The Fastest Man in the World, and the Fastest Horse in the West
For the first time since 2000, Usain Bolt will not run track at the Olympic Games. The Jamaican sprinter was a dominant force in the sport starting in 2002, when at age 15 he won the 200m at the World Junior Championships. He competed in his first Olympics in Athens, though a leg injury led to him being eliminated in the first round of the 200m.
By 2008, he had grown into himself as a runner, and added the 100m to his repertoire. He won both the 200m and 100m in Beijing, doing both in world-record time. He dominated both of those events through the next four years, and set a still-standing world record for 100m in the World Championships in 2009: 9.58s.
In 2012, he became the first runner to defend both the 100m and 200m titles at the Olympics, and he also anchored the Jamaican 4x100m team that set a new world record in the gold medal race. Despite injuries during the next four years, Bolt was still Bolt in Rio de Janeiro. He won the 100m again, he won the 200m again, and he anchored the winning Jamaican 4x100m relay team again. He was still the fastest man alive.
If you're going to name a horse after the fastest man in the world, you're giving a horse a lot to live up to. In August of 2016, just days after the opening ceremonies of the Olympics in Rio de Janeiro, a Medaglia d'Oro colt out of Globe Trot went through the ring. The mare's first foal, a two-year-old Distorted Humor colt named Sonic Mule, had just broken his maiden on debut impressively at Monmouth.

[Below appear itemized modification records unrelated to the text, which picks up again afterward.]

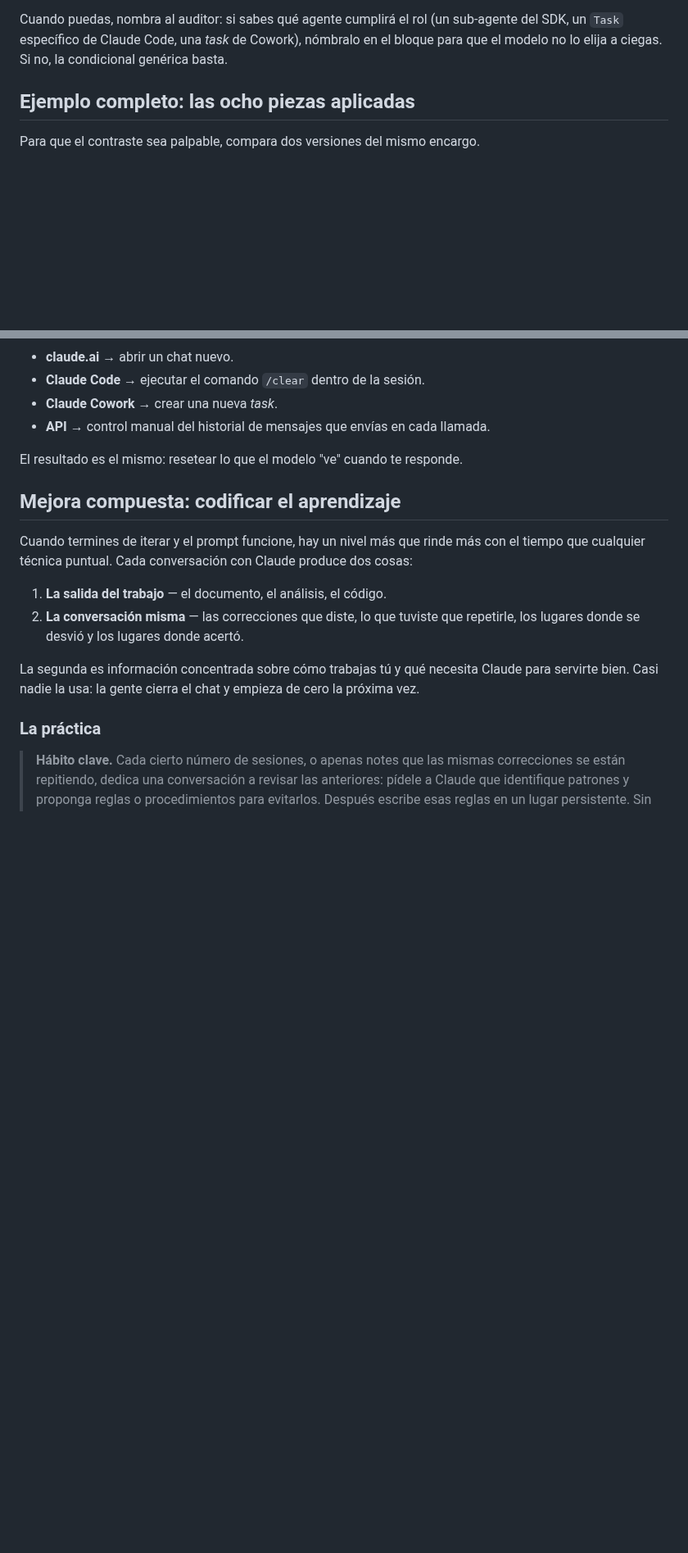
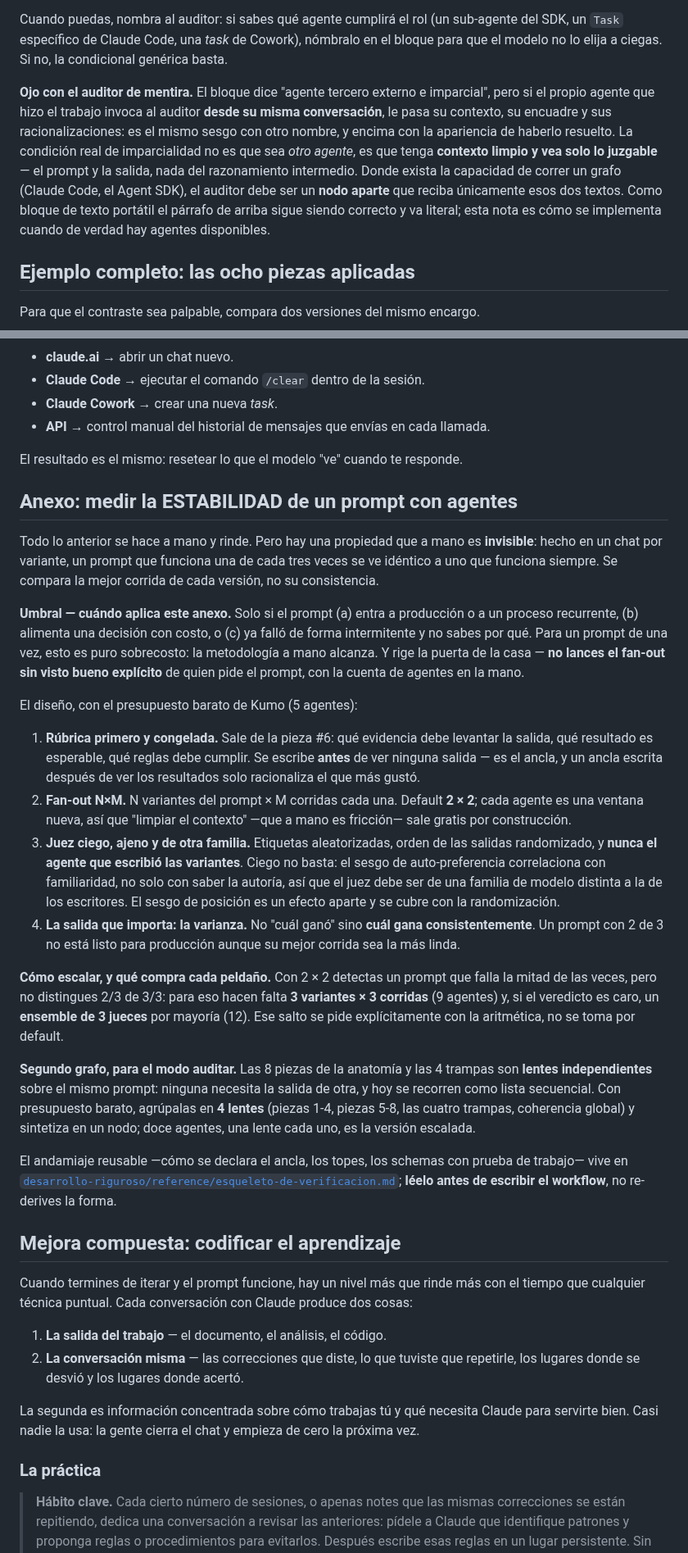
Before and after one commit to JoaquinMulet/kumo-skills, a Markdown page: escritura-de-prompts/SKILL.md, 2 parts joined by grey strips. Shown at 82% size. Rendered like a GitHub page; blank space fills up the shorter version.

Commit message:
escritura-de-prompts: anexo para medir estabilidad, y el auditor de la pieza 8 con contexto limpio
Dos cosas, ninguna cambia el flujo a mano.

1) Anexo con umbral (produccion / decision con costo / fallo intermitente): la
metodologia a mano permite una corrida por variante, asi que un prompt que funciona
1 de 3 veces se ve identico a uno que funciona siempre. El grafo mide lo invisible:
rubrica congelada como ancla, fan-out N x M (default barato 2x2), juez ciego, ajeno
y DE OTRA FAMILIA de modelo — ciego no basta porque la auto-preferencia correlaciona
con familiaridad, no solo con conocer la autoria —, orden randomizado, y la salida
que importa es la VARIANZA por variante, no quien gano. Escalada explicita a 3x3 y
ensemble de 3 jueces, con la aritmetica en la mano. Segundo grafo para el modo
auditar: las 8 piezas + 4 trampas son lentes independientes, agrupadas en 4 con
presupuesto barato.

2) La pieza 8 pedia un auditor 'externo e imparcial' pero el agente que hizo el
trabajo lo invoca desde su propia conversacion: mismo sesgo con otro nombre y con
apariencia de resuelto. La condicion real no es que sea OTRO agente sino que tenga
contexto limpio y vea SOLO el prompt y la salida. El bloque portatil se conserva
(es inerte donde no hay agentes); la nota dice como se implementa donde si los hay.

Co-Authored-By: Claude Opus 5 <noreply@anthropic.com>

```diff
--- a/escritura-de-prompts/SKILL.md
+++ b/escritura-de-prompts/SKILL.md
@@ -146,6 +146,8 @@ Por qué siempre, no solo "cuando corresponda":
 
 Cuando puedas, nombra al auditor: si sabes qué agente cumplirá el rol (un sub-agente del SDK, un `Task` específico de Claude Code, una *task* de Cowork), nómbralo en el bloque para que el modelo no lo elija a ciegas. Si no, la condicional genérica basta.
 
+**Ojo con el auditor de mentira.** El bloque dice "agente tercero externo e imparcial", pero si el propio agente que hizo el trabajo invoca al auditor **desde su misma conversación**, le pasa su contexto, su encuadre y sus racionalizaciones: es el mismo sesgo con otro nombre, y encima con la apariencia de haberlo resuelto. La condición real de imparcialidad no es que sea *otro agente*, es que tenga **contexto limpio y vea solo lo juzgable** — el prompt y la salida, nada del razonamiento intermedio. Donde exista la capacidad de correr un grafo (Claude Code, el Agent SDK), el auditor debe ser un **nodo aparte** que reciba únicamente esos dos textos. Como bloque de texto portátil el párrafo de arriba sigue siendo correcto y va literal; esta nota es cómo se implementa cuando de verdad hay agentes disponibles.
+
 ## Ejemplo completo: las ocho piezas aplicadas
 
 Para que el contraste sea palpable, compara dos versiones del mismo encargo.
@@ -258,6 +260,50 @@ Si estás **construyendo sobre la respuesta anterior** —pidiéndole que la exp
 
 El resultado es el mismo: resetear lo que el modelo "ve" cuando te responde.
 
+## Anexo: medir la ESTABILIDAD de un prompt con agentes
+
+Todo lo anterior se hace a mano y rinde. Pero hay una propiedad que a mano es **invisible**:
+hecho en un chat por variante, un prompt que funciona una de cada tres veces se ve idéntico a
+uno que funciona siempre. Se compara la mejor corrida de cada versión, no su consistencia.
+
+**Umbral — cuándo aplica este anexo.** Solo si el prompt (a) entra a producción o a un proceso
+recurrente, (b) alimenta una decisión con costo, o (c) ya falló de forma intermitente y no
+sabes por qué. Para un prompt de una vez, esto es puro sobrecosto: la metodología a mano
+alcanza. Y rige la puerta de la casa — **no lances el fan-out sin visto bueno explícito** de
+quien pide el prompt, con la cuenta de agentes en la mano.
+
+El diseño, con el presupuesto barato de Kumo (5 agentes):
+
+1. **Rúbrica primero y congelada.** Sale de la pieza #6: qué evidencia debe levantar la salida,
+   qué resultado es esperable, qué reglas debe cumplir. Se escribe **antes** de ver ninguna
+   salida — es el ancla, y un ancla escrita después de ver los resultados solo racionaliza el
+   que más gustó.
+2. **Fan-out N×M.** N variantes del prompt × M corridas cada una. Default **2 × 2**; cada
+   agente es una ventana nueva, así que "limpiar el contexto" —que a mano es fricción— sale
+   gratis por construcción.
+3. **Juez ciego, ajeno y de otra familia.** Etiquetas aleatorizadas, orden de las salidas
+   randomizado, y **nunca el agente que escribió las variantes**. Ciego no basta: el sesgo de
+   auto-preferencia correlaciona con familiaridad, no solo con saber la autoría, así que el
+   juez debe ser de una familia de modelo distinta a la de los escritores. El sesgo de
+   posición es un efecto aparte y se cubre con la randomización.
+4. **La salida que importa: la varianza.** No "cuál ganó" sino **cuál gana consistentemente**.
+   Un prompt con 2 de 3 no está listo para producción aunque su mejor corrida sea la más linda.
+
+**Cómo escalar, y qué compra cada peldaño.** Con 2 × 2 detectas un prompt que falla la mitad
+de las veces, pero no distingues 2/3 de 3/3: para eso hacen falta **3 variantes × 3 corridas**
+(9 agentes) y, si el veredicto es caro, un **ensemble de 3 jueces** por mayoría (12). Ese salto
+se pide explícitamente con la aritmética, no se toma por default.
+
+**Segundo grafo, para el modo auditar.** Las 8 piezas de la anatomía y las 4 trampas son
+**lentes independientes** sobre el mismo prompt: ninguna necesita la salida de otra, y hoy se
+recorren como lista secuencial. Con presupuesto barato, agrúpalas en **4 lentes** (piezas 1-4,
+piezas 5-8, las cuatro trampas, coherencia global) y sintetiza en un nodo; doce agentes, una
+lente cada uno, es la versión escalada.
+
+El andamiaje reusable —cómo se declara el ancla, los topes, los schemas con prueba de trabajo—
+vive en [`desarrollo-riguroso/reference/esqueleto-de-verificacion.md`](../desarrollo-riguroso/reference/esqueleto-de-verificacion.md);
+**léelo antes de escribir el workflow**, no re-derives la forma.
+
 ## Mejora compuesta: codificar el aprendizaje
 
 Cuando termines de iterar y el prompt funcione, hay un nivel más que rinde más con el tiempo que cualquier técnica puntual. Cada conversación con Claude produce dos cosas:
```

Mick Ruis went to $630,000 for the Medaglia d'Oro yearling.
In January of 2017, the colt was named Bolt d'Oro.
Fast forward to August 5, 2017, a year to the day after the opening ceremonies in Rio. Bolt d'Oro entered a 6 1/2-furlong maiden at Del Mar. The word was out; although a pair of experienced runners were in the race, Bolt d'Oro was the 4-5 favorite in a field of 10. Despite starting a step slow, he soon attended the leaders and cleared off in the lane to win by 2 1/4 lengths, a promising beginning.
Bolt d'Oro went straight to Grade 1 company after that race in the Del Mar Futurity. The last horse out of the gate that time, he didn't rush to join the leaders in this tougher race. He settled, made a circling move around the far turn, continued to give Zatter all he could handle down the stretch, and got up inside the final sixteenth to win.
He broke better in the FrontRunner (G1) next time out, stalking the pace before drawing clear to win by 7 3/4 lengths. It was a decisive enough victory to earn him the most whimsical Trevor Denman-ism of all: a "comprehensive walloping."
It also marked him the clear favorite in the Breeders' Cup Juvenile (G1). However, between another poor break and a wide trip, he had far too much to do late. He couldn't get close to Good Magic in the lane, and missed catching Solomini for the place by a length.
Still, with two Grade 1 wins to Good Magic's one, there was an Eclipse Award argument to make against Good Magic, who broke his maiden in the Breeders' Cup but didn't loom over the two-year-old division the way Bolt d'Oro did through the summer and fall.
Bolt d'Oro's highest moment in his three-year-old year of 2018 came when he crossed the wire a head behind McKinzie in the San Felipe (G2), but was placed first after being bumped by that foe during a thrilling stretch duel. A few months after off-the-board finishes in the Kentucky Derby (G1) and the Metropolitan H. (G1), he retired to stud at Spendthrift Farm.
His first foals will turn two next year, their owners hoping they can continue Bolt d'Oro's legacy of speed and precocity, and perhaps be the fastest in the world.